(Photo illustration by Lara Kmech/The Gateway)
(Photo illustration by Lara Kmech/The Gateway)

When it comes to getting a good night’s rest, there can be a lot to lose sleep over — particularly for students. In the age of computers and tablets, which produce melatonin-suppressing blue light, getting enough beauty sleep can often be a tiresome endeavour.

Cary Brown, an associate professor in the Faculty of Rehabilitation Medicine, said when it comes to getting the right amount of sleep, society and universities run on a counterproductive model.

“We live in a society that’s not set up for sleeping,” Brown said.

“University is set up that way. In the daytime, we put you in dim lecture halls with the lights turned out and tell you to look at a PowerPoint way off in the distance. When the lights are out your body produces melatonin to make you sleepy. Then you go home after, working on your computers and tablets, and you’re flooded with blue light so you’re wide awake.”

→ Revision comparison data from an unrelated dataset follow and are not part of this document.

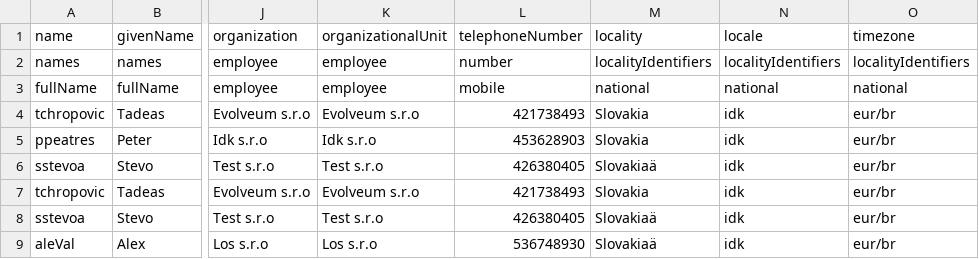
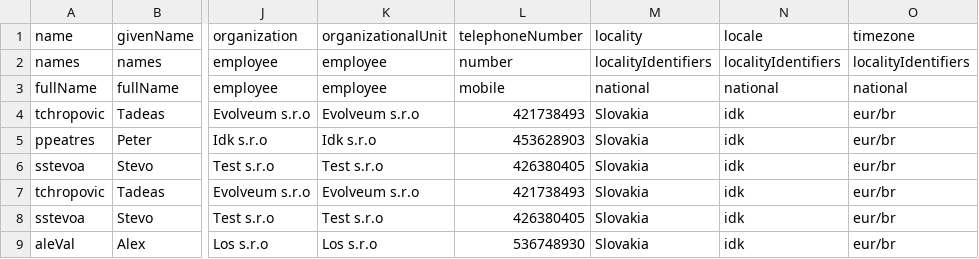
Before and after one commit to Evolveum/playground, a CSV file: id-match-client/src/main/resources/data.csv, drawn as a sheet; only a part is shown, gaps mark what is left out; the diff names each change by its address in the sheet, - before the commit and + after, or states it on an @@ line.

```diff
--- a/id-match-client/src/main/resources/data.csv
+++ b/id-match-client/src/main/resources/data.csv
-M6 (locality): Slovakiaä
+M6 (locality): Slovakia
-M8:M9 (locality): Slovakiaä
+M8:M9 (locality): Slovakia
```
Also changed, not shown: 18 other files.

Brown explained it would be impossible for any university student to avoid the sleep-related stresses of post-secondary education, but she said making small, simple changes in everyday life can pay off. Switching to decaffeinated coffee instead of caffeinated can help get students to sleep faster. So can acquiring blue light dimming software for computers or tablets. It filters out the blue light, so even if students are in for a late night of paper-writing in front of their computers, it won’t keep them as awake at night.

Napping may seem like a worthy alternative for those who can’t commit to a full night of sleep, but Brown warned that timing afternoon or evening naps just right is the key to getting proper rest.

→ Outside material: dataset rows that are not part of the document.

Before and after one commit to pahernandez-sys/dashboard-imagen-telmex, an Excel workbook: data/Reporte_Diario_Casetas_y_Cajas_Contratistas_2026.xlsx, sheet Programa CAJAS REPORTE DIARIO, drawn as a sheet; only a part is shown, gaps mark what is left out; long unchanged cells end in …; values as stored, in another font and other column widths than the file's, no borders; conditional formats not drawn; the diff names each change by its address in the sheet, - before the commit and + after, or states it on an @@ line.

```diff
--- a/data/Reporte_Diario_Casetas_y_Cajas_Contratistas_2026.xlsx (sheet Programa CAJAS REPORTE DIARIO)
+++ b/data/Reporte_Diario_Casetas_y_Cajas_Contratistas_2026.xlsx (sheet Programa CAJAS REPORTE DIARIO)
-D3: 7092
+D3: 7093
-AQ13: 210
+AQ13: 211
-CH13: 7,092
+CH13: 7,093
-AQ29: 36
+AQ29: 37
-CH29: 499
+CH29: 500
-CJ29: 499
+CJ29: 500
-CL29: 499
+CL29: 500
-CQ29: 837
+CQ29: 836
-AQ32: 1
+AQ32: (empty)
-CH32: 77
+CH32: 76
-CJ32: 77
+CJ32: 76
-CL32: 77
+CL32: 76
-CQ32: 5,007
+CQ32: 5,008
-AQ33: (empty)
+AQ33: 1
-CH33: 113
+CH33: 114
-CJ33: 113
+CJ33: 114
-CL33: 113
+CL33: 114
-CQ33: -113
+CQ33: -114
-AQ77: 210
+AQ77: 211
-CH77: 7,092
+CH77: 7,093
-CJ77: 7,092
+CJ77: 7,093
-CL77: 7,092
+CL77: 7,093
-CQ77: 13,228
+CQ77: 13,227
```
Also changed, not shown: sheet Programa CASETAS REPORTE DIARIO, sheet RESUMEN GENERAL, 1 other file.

“Sleep occurs in five stages. It’s a cycle and you have to go through all the stages. You start off in a light sleep and then you go down into a very, very deep sleep where it’s hard to wake people up, but then they start to come up from that and you go into a light sleep again,” Brown explained.

“To go through a cycle takes about 90 minutes, so if you have a short nap, like 15 minutes, it’s fine because you’re not interfering with anything — you’re in the early stages of your sleep cycle. If you have an hour-long nap and you need an alarm to wake you up, it startles you out of deep sleep so that stress hormones are created in your body and it counteracts the benefits of having a nap. If you’re going to have a nap, either 15 minutes or the whole 90 minutes.”

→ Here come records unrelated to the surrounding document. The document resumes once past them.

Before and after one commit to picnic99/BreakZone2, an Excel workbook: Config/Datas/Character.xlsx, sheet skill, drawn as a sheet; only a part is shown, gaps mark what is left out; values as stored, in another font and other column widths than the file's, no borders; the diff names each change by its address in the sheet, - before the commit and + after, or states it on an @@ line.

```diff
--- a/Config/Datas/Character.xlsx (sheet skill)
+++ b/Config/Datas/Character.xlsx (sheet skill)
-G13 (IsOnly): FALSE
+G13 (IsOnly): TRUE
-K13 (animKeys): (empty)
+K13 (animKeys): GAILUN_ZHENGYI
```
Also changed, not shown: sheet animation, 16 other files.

One of the problems with getting a good sleep is actually falling asleep in the first place, she said. For those with racing minds, Brown advised students focus on one thing at a time in order to rest. Forcing themselves to listen and focus on an audio book is a great way to make their eyes feel heavy, she said. Because they’re intently focused on the book, they don’t have time to worry about not falling asleep — which makes them fall asleep. When faced with a tough test in the morning, Brown advised that students may want to reconsider pulling an all-night cramming session.

“All kinds of studies show that students who stay up late trying to cram for exams do worse than students who just go to bed. When you sleep, your mind has time to process all the new information that came in during the day and if you don’t process it, it doesn’t get to go into your memory — it just drifts away.”

And that’s worth crying to sleep over.


Emily is in her fourth year of Political Science. She loves studying and academics which follows into her research work. She's a stern black coffee drinker and is a proud Acadienne. When she's not working or doing school work, you can find Emily listening to 70s music on vinyl and watching Parks and Recreation. If you ask her about parliamentary institutions, she won't stop talking.